The GM started asking me questions he had during our future games together.
Advisor, Not Attorney
Being good at the rules is it’s own reward, I understand. It allows you to drastically improve your ability to survive and let’s face it: being powerful is fun. No one likes it when his or her epically cool character has a tight moment. But remember, rules lawyering for your fun inherently takes fun away from other people at the table; the other people at your table want to be going on adventures and fighting monsters, not arguing text with you when they could be playing a game. Have the foresight to realize when the rules error is a big deal and when its not and the respect to allow the GM to do her thing without disruption. When you get right down to it, attacking your GM with rules quotes over small problems just wears your GM down and makes her feel incompetent at her role in the gaming group, which could either see the group disband when it loses its GM or you removed from the group for your behavior. In both cases, you’ve won the battle but lost the war. But if you treat your GM with respect and respect the time and right to fun that every person at the table has, you’ll start to see your GM and your fellow players slowly start to as you for your input directly when they’re unsure of the rules rather than stay quiet. You’ll build rapport with your group and suddenly you won’t be a rules lawyer anymore, you’ll be an expert player that everyone trusts and admires.

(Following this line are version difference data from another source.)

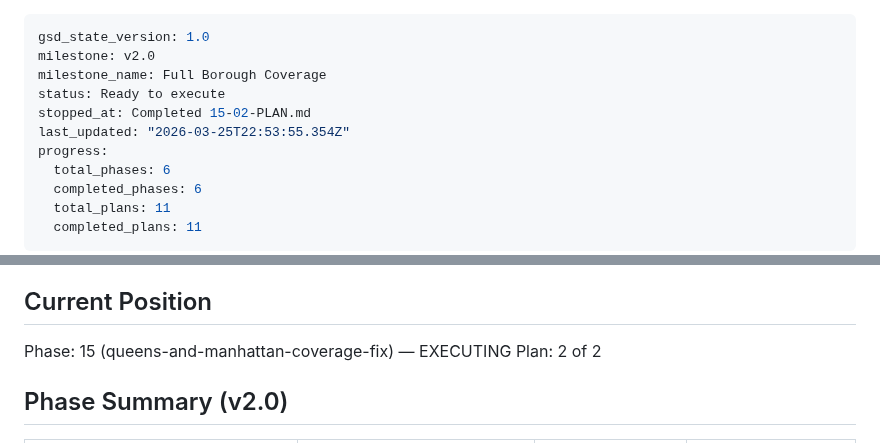
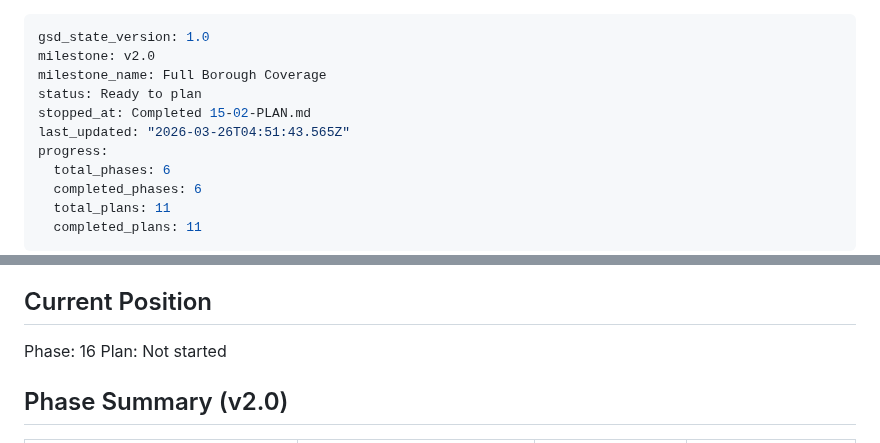
Before and after one commit to Pascal-ZeGerman/GPS2ASP-Resolver, a Markdown page: .planning/STATE.md, 2 parts joined by grey strips. GitHub-like rendering.

Commit message:
docs(phase-15): complete phase execution and verification
Co-Authored-By: Claude Opus 4.6 <noreply@anthropic.com>

```diff
--- a/.planning/STATE.md
+++ b/.planning/STATE.md
@@ -2,9 +2,9 @@
 gsd_state_version: 1.0
 milestone: v2.0
 milestone_name: Full Borough Coverage
-status: Ready to execute
+status: Ready to plan
 stopped_at: Completed 15-02-PLAN.md
-last_updated: "2026-03-25T22:53:55.354Z"
+last_updated: "2026-03-26T04:51:43.565Z"
 progress:
   total_phases: 6
   completed_phases: 6
@@ -23,8 +23,8 @@ See: .planning/PROJECT.md (updated 2026-03-13)
 
 ## Current Position
 
-Phase: 15 (queens-and-manhattan-coverage-fix) — EXECUTING
-Plan: 2 of 2
+Phase: 16
+Plan: Not started
 
 ## Phase Summary (v2.0)
 
```
Also changed, not shown: .planning/ROADMAP.md (+1 -1 lines), 1 other file.
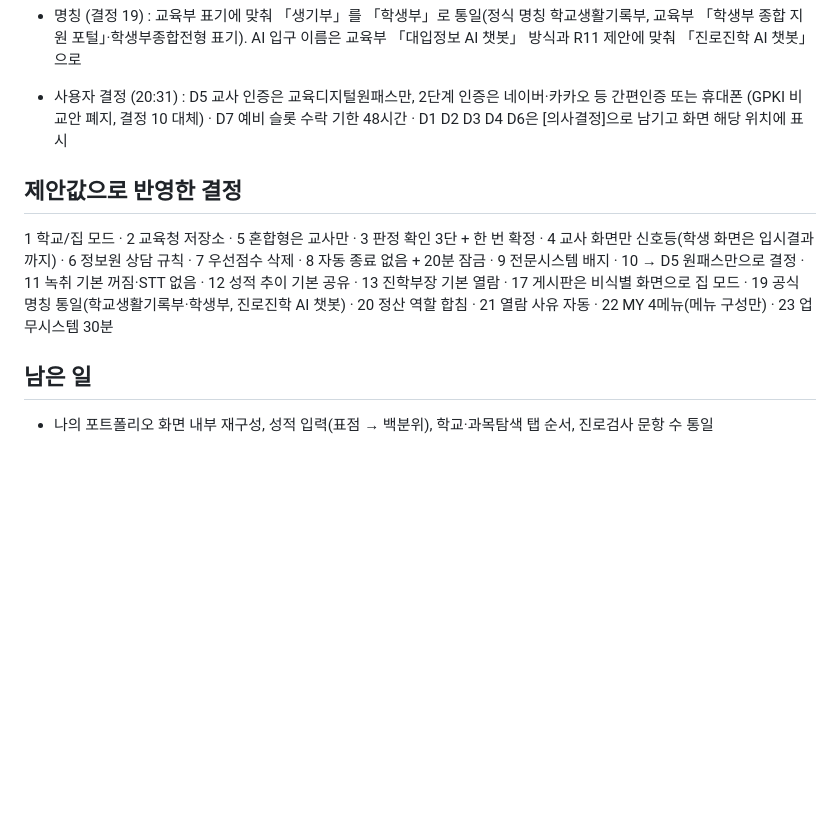
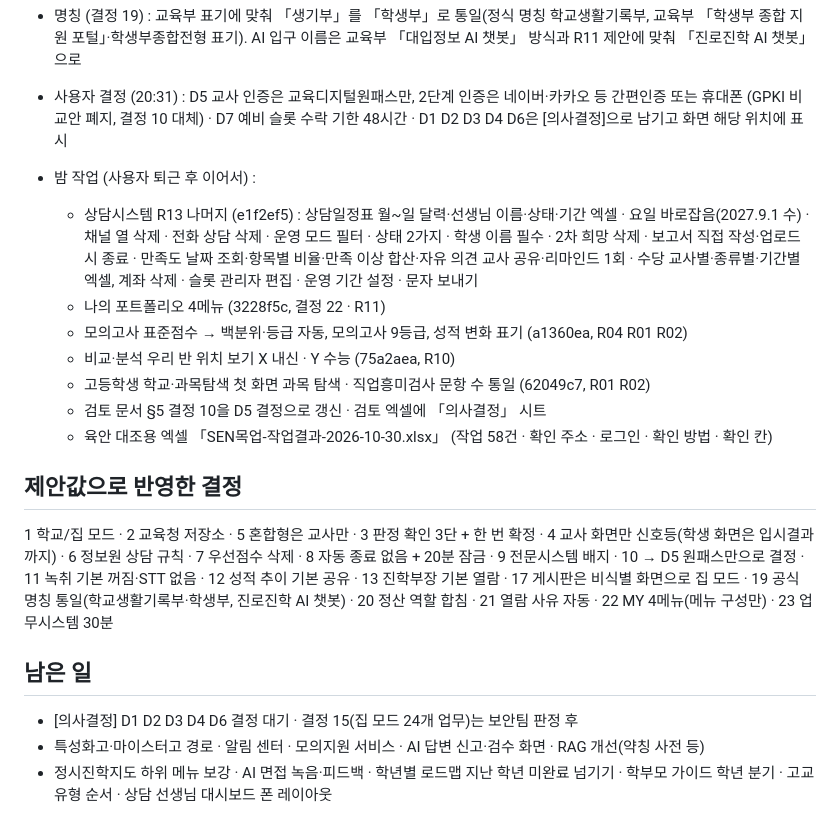
Before and after one commit to rightsky/sen-portal, a Markdown page: docs/2026-10-30-작업정리.md, the part around the change. GitHub-like rendering; blank space fills up the shorter version.

Commit message:
작업정리 : 밤 작업 · 남은 일 갱신
Co-Authored-By: Claude Opus 5.5 <noreply@anthropic.com>
Claude-Session: https://claude.ai/code/session_018mBTHm2MjKwz1hZpLWn8qv

```diff
--- a/docs/2026-10-30-작업정리.md
+++ b/docs/2026-10-30-작업정리.md
@@ -41,8 +41,19 @@
 
 - 사용자 결정 (20:31) : D5 교사 인증은 교육디지털원패스만, 2단계 인증은 네이버·카카오 등 간편인증 또는 휴대폰 (GPKI 비교안 폐지, 결정 10 대체) · D7 예비 슬롯 수락 기한 48시간 · D1 D2 D3 D4 D6은 [의사결정]으로 남기고 화면 해당 위치에 표시
 
+- 밤 작업 (사용자 퇴근 후 이어서) :
+  - 상담시스템 R13 나머지 (e1f2ef5) : 상담일정표 월~일 달력·선생님 이름·상태·기간 엑셀 · 요일 바로잡음(2027.9.1 수) · 채널 열 삭제 · 전화 상담 삭제 · 운영 모드 필터 · 상태 2가지 · 학생 이름 필수 · 2차 희망 삭제 · 보고서 직접 작성·업로드 시 종료 · 만족도 날짜 조회·항목별 비율·만족 이상 합산·자유 의견 교사 공유·리마인드 1회 · 수당 교사별·종류별·기간별 엑셀, 계좌 삭제 · 슬롯 관리자 편집 · 운영 기간 설정 · 문자 보내기
+  - 나의 포트폴리오 4메뉴 (3228f5c, 결정 22 · R11)
+  - 모의고사 표준점수 → 백분위·등급 자동, 모의고사 9등급, 성적 변화 표기 (a1360ea, R04 R01 R02)
+  - 비교·분석 우리 반 위치 보기 X 내신 · Y 수능 (75a2aea, R10)
+  - 고등학생 학교·과목탐색 첫 화면 과목 탐색 · 직업흥미검사 문항 수 통일 (62049c7, R01 R02)
+  - 검토 문서 §5 결정 10을 D5 결정으로 갱신 · 검토 엑셀에 「의사결정」 시트
+  - 육안 대조용 엑셀 「SEN목업-작업결과-2026-10-30.xlsx」 (작업 58건 · 확인 주소 · 로그인 · 확인 방법 · 확인 칸)
+
 ## 제안값으로 반영한 결정
 1 학교/집 모드 · 2 교육청 저장소 · 5 혼합형은 교사만 · 3 판정 확인 3단 + 한 번 확정 · 4 교사 화면만 신호등(학생 화면은 입시결과까지) · 6 정보원 상담 규칙 · 7 우선점수 삭제 · 8 자동 종료 없음 + 20분 잠금 · 9 전문시스템 배지 · 10 → D5 원패스만으로 결정 · 11 녹취 기본 꺼짐·STT 없음 · 12 성적 추이 기본 공유 · 13 진학부장 기본 열람 · 17 게시판은 비식별 화면으로 집 모드 · 19 공식 명칭 통일(학교생활기록부·학생부, 진로진학 AI 챗봇) · 20 정산 역할 합침 · 21 열람 사유 자동 · 22 MY 4메뉴(메뉴 구성만) · 23 업무시스템 30분
 
 ## 남은 일
-- 나의 포트폴리오 화면 내부 재구성, 성적 입력(표점 → 백분위), 학교·과목탐색 탭 순서, 진로검사 문항 수 통일
+- [의사결정] D1 D2 D3 D4 D6 결정 대기 · 결정 15(집 모드 24개 업무)는 보안팀 판정 후
+- 특성화고·마이스터고 경로 · 알림 센터 · 모의지원 서비스 · AI 답변 신고·검수 화면 · RAG 개선(약칭 사전 등)
+- 정시진학지도 하위 메뉴 보강 · AI 면접 녹음·피드백 · 학년별 로드맵 지난 학년 미완료 넘기기 · 학부모 가이드 학년 분기 · 고교 유형 순서 · 상담 선생님 대시보드 폰 레이아웃
```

Alexander “Alex” Augunas has been playing roleplaying games since 2007, which isn’t nearly as long as 90% of his colleagues. Alexander is an active freelancer for the Pathfinder Roleplaying Game and is best known as the author of the Pact Magic Unbound series by Radiance House. Alex is the owner of Everyman Gaming, LLC and is often stylized as the Everyman Gamer in honor of Guidance’s original home. Alex also cohosts the Private Sanctuary Podcast, along with fellow blogger Anthony Li, and you can follow their exploits on Facebook in the 3.5 Private Sanctuary Group, or on Alex’s Twitter, @AlJAug.